__ACTIVITY__.
Every line in the entries that holds "Creating" should be identified and copied.

[Revision tracking records]
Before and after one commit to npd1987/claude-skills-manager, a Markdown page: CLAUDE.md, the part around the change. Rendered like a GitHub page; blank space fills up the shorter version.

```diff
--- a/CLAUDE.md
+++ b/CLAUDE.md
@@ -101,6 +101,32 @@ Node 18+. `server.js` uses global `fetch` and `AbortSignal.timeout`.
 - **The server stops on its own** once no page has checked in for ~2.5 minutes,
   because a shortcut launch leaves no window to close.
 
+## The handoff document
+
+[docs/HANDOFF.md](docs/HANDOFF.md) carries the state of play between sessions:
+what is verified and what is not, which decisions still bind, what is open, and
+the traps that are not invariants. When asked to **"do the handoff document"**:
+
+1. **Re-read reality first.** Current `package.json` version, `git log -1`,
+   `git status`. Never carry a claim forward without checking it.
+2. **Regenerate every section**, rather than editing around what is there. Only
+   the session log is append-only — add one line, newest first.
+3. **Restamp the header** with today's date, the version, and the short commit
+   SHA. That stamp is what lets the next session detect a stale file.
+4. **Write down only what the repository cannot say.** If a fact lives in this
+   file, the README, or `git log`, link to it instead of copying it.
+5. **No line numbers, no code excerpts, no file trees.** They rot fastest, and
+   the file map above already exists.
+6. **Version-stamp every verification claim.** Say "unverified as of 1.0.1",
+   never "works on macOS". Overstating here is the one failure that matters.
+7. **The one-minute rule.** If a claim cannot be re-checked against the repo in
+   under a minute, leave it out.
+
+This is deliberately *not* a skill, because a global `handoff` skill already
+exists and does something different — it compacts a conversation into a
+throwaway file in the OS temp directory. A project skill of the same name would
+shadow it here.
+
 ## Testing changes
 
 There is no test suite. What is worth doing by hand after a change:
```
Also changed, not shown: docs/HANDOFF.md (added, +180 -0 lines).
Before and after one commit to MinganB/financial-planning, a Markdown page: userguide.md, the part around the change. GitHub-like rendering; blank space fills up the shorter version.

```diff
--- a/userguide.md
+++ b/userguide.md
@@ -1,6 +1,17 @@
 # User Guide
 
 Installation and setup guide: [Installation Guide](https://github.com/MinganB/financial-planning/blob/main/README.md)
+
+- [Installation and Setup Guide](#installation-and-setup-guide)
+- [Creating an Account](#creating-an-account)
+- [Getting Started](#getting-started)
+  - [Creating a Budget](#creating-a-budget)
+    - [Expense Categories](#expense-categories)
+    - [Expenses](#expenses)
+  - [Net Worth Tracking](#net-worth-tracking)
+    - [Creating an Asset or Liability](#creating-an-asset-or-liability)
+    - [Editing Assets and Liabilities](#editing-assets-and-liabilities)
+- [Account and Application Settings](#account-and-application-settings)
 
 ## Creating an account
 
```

__RESPONSE TO THE TASK__.
+- [Creating an Account](#creating-an-account)
+  - [Creating a Budget](#creating-a-budget)
+    - [Creating an Asset or Liability](#creating-an-asset-or-liability)
 ## Creating an account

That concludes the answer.